## [RECORDS SUPPLIED]

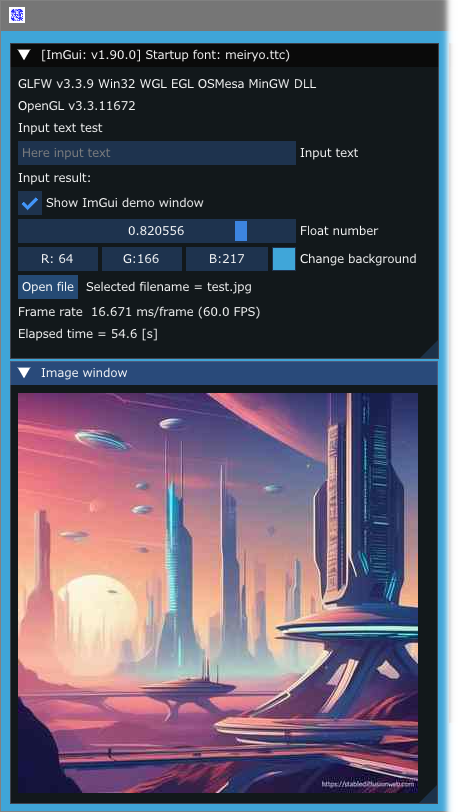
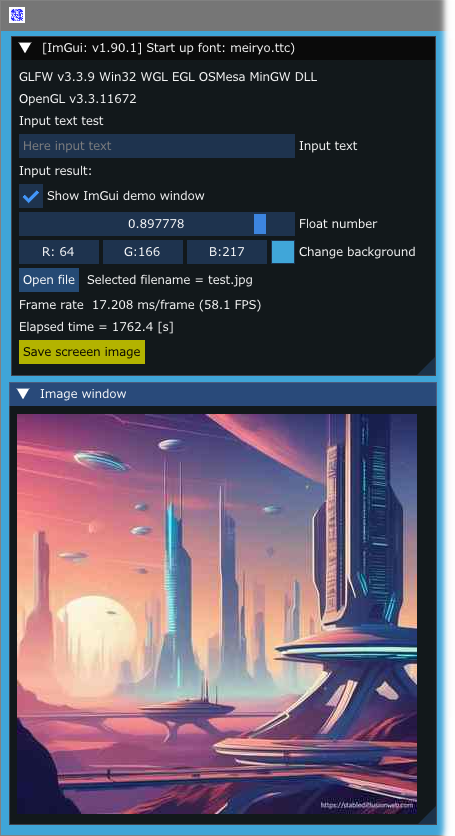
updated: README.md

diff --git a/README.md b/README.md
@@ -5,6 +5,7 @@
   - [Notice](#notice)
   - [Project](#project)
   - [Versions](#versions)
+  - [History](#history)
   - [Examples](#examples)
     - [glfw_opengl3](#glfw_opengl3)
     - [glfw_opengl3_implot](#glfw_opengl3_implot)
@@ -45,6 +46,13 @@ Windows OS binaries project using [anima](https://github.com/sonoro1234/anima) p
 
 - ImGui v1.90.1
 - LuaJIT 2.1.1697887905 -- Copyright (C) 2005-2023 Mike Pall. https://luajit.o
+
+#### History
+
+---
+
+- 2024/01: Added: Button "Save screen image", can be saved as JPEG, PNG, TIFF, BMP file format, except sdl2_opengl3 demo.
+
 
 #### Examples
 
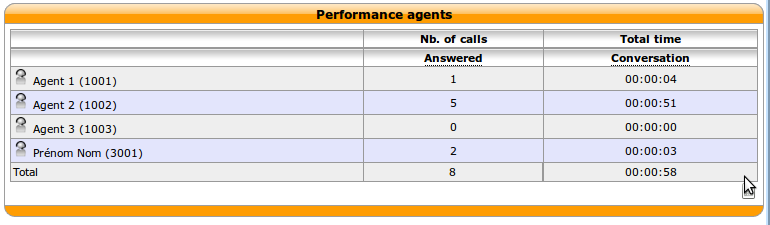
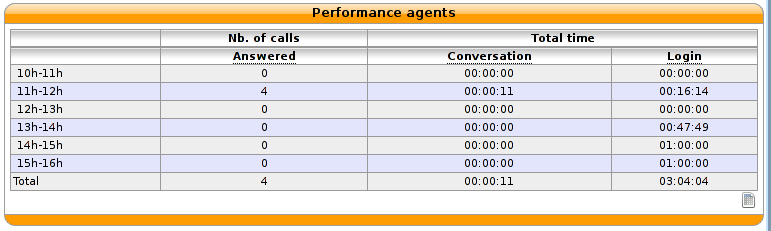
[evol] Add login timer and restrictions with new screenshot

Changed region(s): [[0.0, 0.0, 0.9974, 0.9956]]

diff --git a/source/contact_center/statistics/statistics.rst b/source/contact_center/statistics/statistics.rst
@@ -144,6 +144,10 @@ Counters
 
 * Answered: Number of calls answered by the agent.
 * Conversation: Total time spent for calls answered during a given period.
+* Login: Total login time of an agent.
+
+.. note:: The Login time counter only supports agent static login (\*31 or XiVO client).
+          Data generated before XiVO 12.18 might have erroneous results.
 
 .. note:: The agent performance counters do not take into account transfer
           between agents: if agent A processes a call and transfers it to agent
...
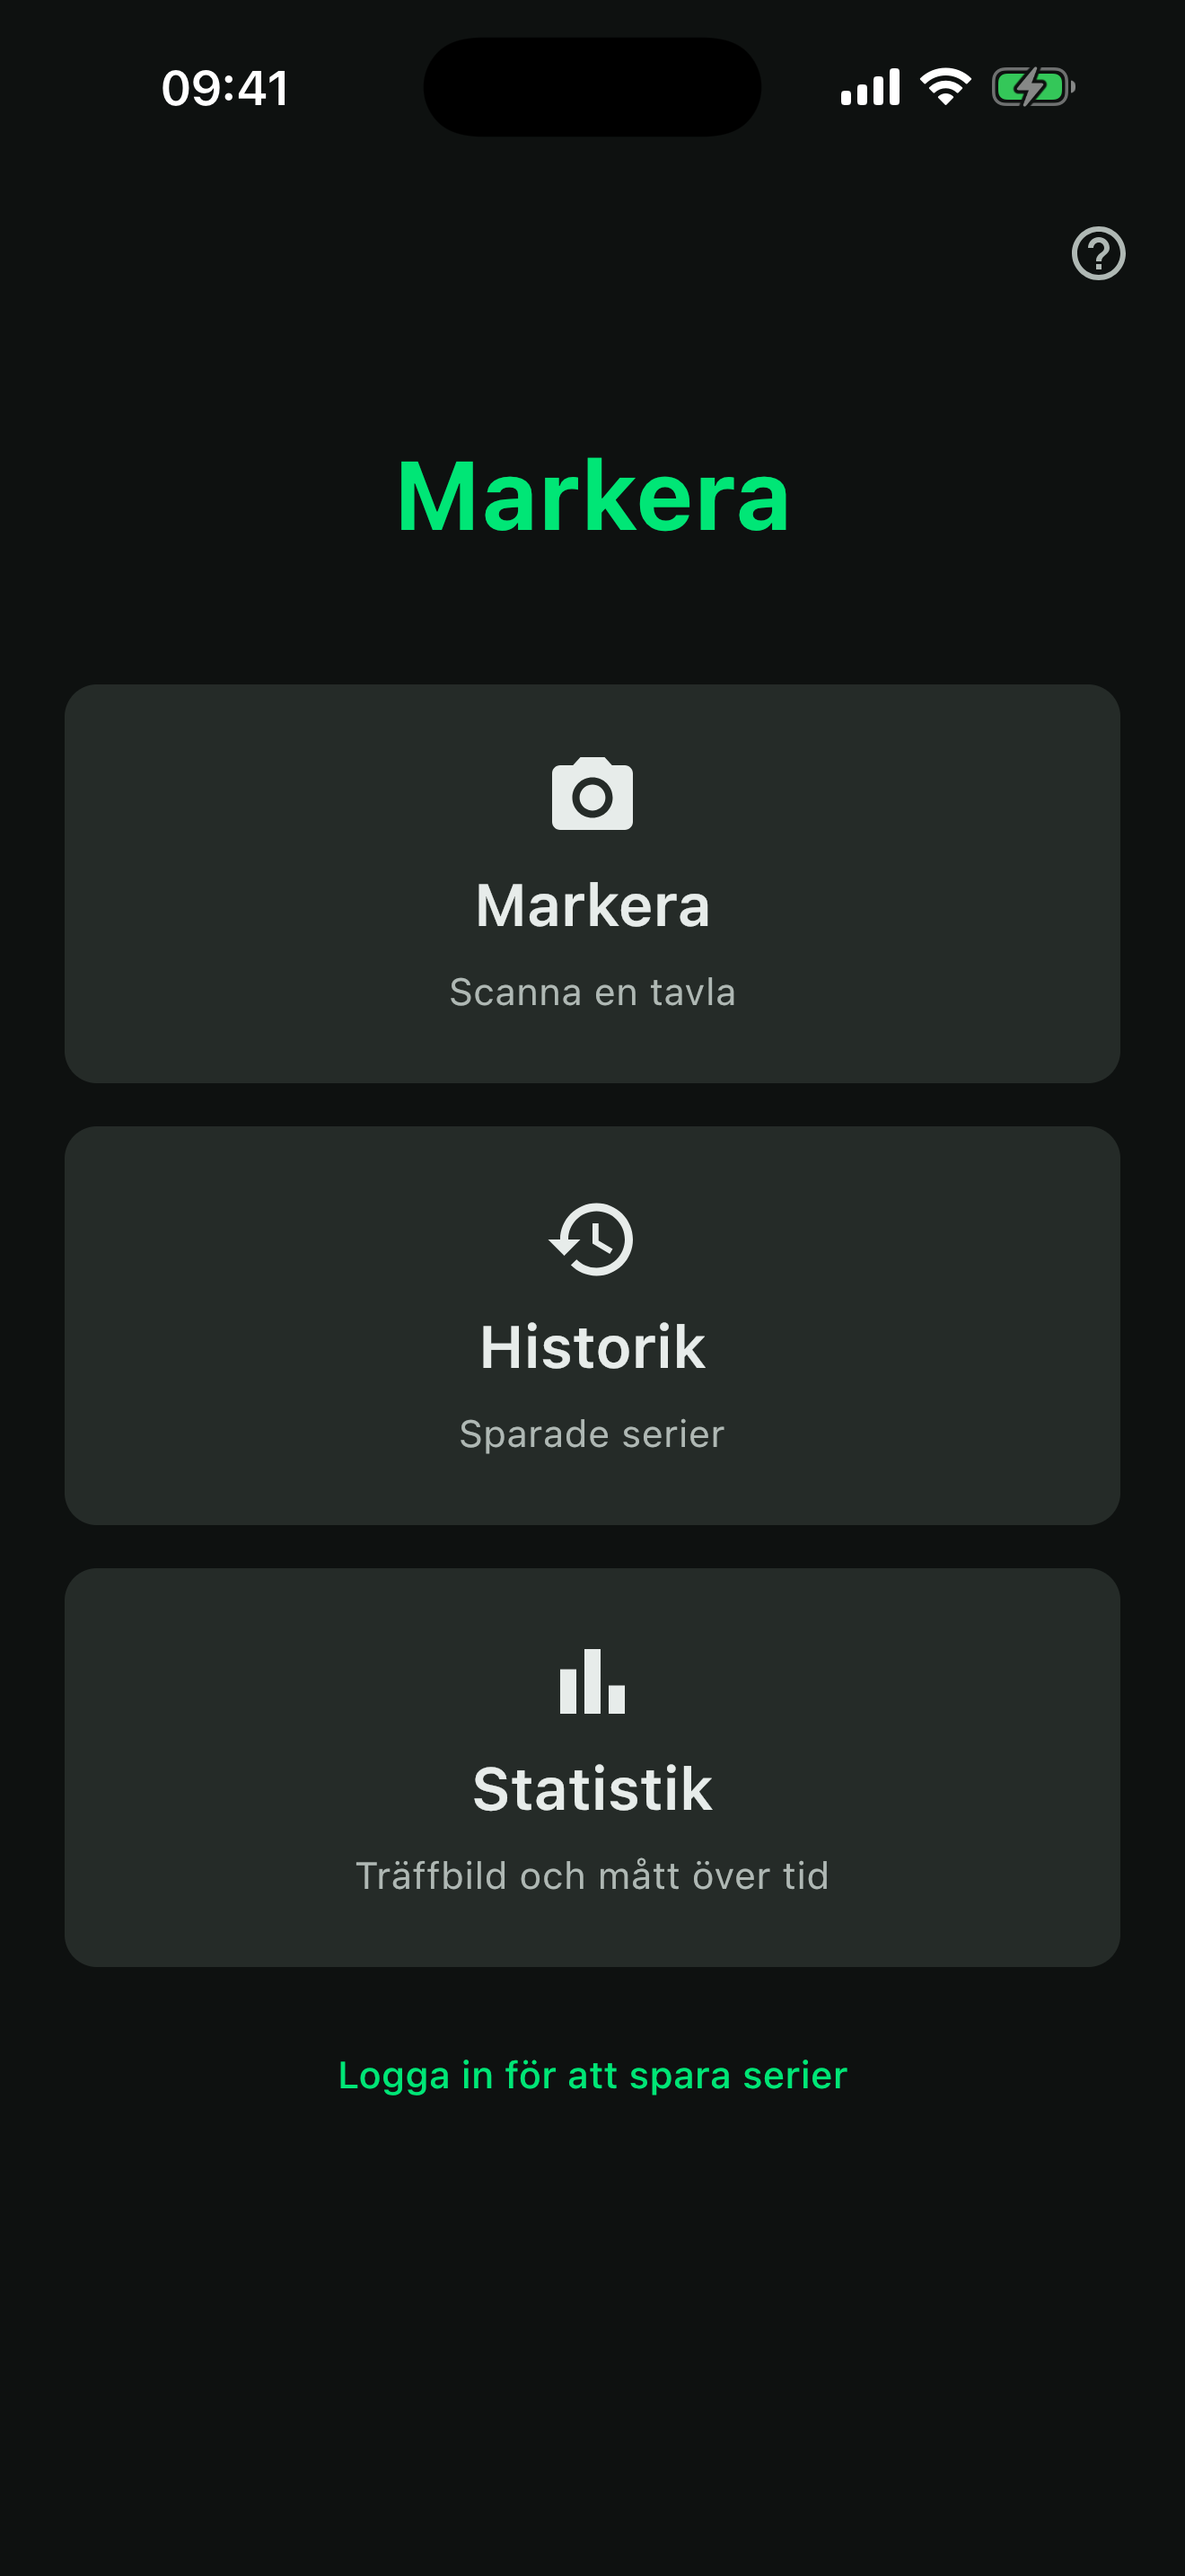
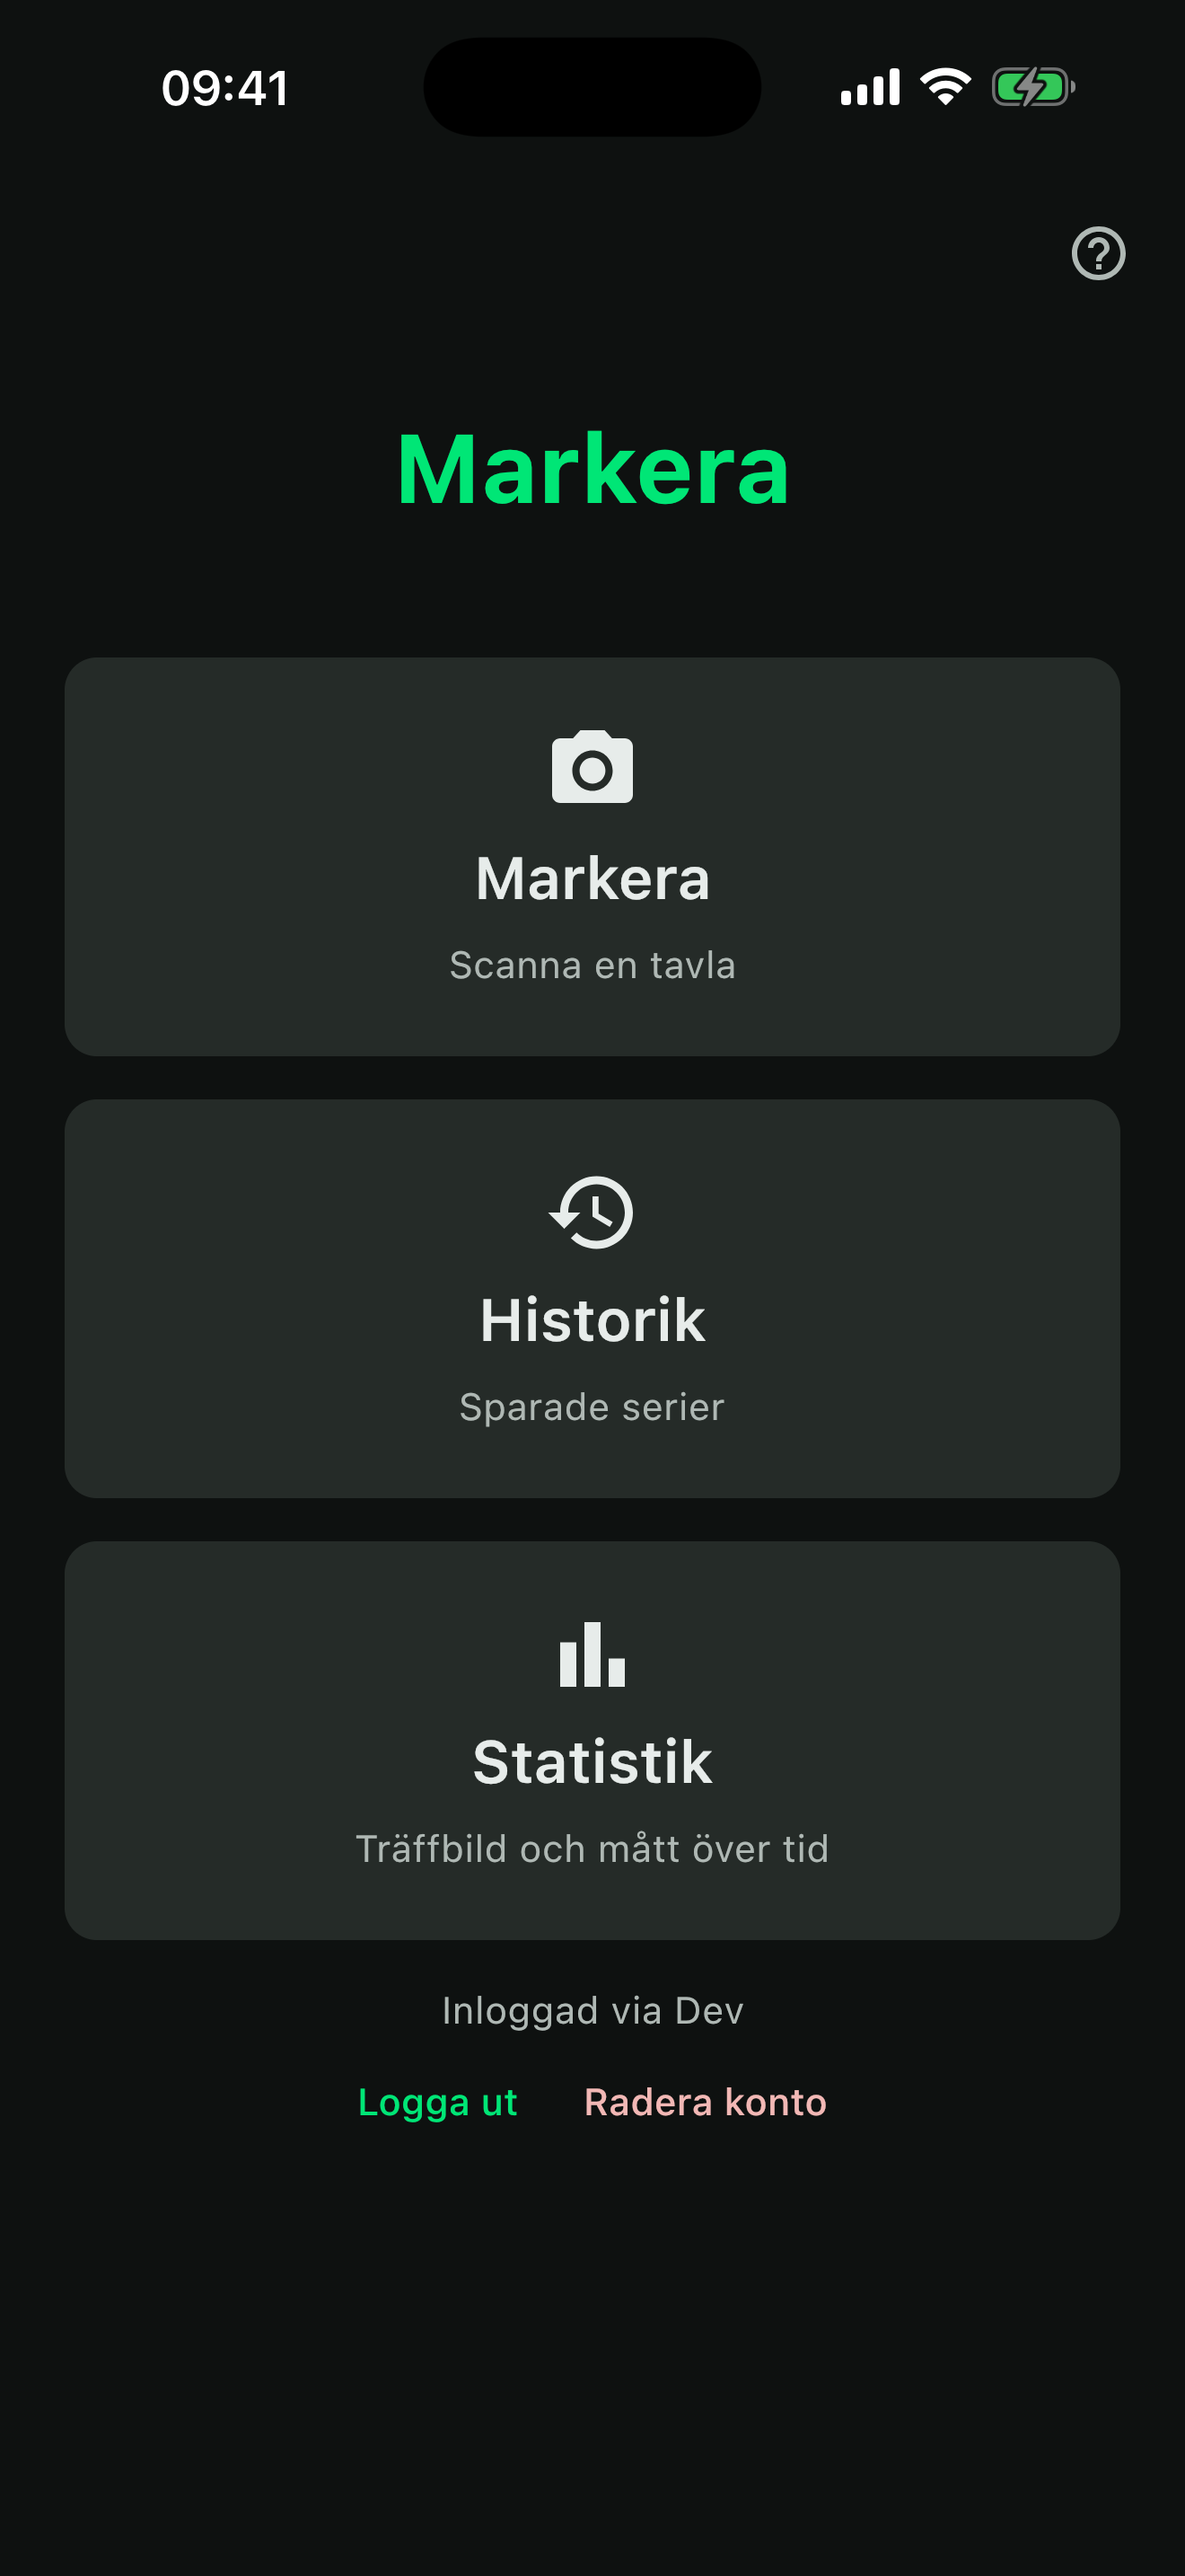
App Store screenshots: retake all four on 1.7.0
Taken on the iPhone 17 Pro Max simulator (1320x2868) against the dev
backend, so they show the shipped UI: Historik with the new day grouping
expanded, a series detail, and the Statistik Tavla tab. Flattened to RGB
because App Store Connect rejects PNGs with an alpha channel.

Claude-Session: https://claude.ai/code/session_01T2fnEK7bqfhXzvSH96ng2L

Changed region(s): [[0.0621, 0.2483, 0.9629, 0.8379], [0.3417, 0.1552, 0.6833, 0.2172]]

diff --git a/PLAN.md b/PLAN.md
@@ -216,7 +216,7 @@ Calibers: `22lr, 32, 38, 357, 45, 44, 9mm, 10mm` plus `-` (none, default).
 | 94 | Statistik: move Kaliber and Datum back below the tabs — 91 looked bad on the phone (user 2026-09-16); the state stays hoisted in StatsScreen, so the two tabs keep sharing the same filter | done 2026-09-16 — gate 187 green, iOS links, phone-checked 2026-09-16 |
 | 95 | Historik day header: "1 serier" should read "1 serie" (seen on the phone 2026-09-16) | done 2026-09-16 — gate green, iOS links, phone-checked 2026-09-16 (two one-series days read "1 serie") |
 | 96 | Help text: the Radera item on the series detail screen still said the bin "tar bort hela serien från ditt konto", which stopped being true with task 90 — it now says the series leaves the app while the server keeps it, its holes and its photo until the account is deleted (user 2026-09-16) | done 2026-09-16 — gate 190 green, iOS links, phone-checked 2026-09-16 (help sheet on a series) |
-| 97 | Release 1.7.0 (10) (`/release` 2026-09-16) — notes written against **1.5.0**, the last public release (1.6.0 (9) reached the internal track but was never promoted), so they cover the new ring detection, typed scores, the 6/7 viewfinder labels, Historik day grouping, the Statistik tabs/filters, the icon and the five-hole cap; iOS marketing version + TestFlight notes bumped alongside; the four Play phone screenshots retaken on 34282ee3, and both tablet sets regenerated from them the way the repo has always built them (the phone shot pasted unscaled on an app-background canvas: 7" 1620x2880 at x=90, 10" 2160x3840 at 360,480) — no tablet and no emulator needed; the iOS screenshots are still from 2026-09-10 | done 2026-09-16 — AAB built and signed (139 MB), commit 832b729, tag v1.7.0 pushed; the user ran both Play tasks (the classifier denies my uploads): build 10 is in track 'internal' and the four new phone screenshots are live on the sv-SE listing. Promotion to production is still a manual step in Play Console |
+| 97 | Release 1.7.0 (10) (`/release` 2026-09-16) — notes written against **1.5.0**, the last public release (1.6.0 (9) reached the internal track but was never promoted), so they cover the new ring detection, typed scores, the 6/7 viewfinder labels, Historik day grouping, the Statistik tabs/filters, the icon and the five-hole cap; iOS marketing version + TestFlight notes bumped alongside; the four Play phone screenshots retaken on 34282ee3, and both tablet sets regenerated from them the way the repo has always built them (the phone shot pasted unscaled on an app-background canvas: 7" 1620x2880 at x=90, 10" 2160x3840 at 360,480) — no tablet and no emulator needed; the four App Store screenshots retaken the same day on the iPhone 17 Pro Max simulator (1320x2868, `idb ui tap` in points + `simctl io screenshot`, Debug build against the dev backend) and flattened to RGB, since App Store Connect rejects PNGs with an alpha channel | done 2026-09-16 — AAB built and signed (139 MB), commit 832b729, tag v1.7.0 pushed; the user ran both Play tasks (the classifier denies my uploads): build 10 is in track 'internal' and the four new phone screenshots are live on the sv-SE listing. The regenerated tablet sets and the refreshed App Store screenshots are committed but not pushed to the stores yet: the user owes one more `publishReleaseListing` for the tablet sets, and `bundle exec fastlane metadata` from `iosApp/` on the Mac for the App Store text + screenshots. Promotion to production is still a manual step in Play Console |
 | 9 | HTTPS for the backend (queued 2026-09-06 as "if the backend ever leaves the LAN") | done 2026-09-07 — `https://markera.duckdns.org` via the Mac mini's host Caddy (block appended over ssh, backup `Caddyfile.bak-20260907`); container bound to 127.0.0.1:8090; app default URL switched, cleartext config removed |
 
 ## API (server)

## [ABOUT THIS EXERCISE]
Look through the material above and print exactly the lines from the one containing "config removed |" to the one containing "## API (server)", both included, and nothing more.

## [WRITTEN SOLUTION]
 | 9 | HTTPS for the backend (queued 2026-09-06 as "if the backend ever leaves the LAN") | done 2026-09-07 — `https://markera.duckdns.org` via the Mac mini's host Caddy (block appended over ssh, backup `Caddyfile.bak-20260907`); container bound to 127.0.0.1:8090; app default URL switched, cleartext config removed |
 
 ## API (server)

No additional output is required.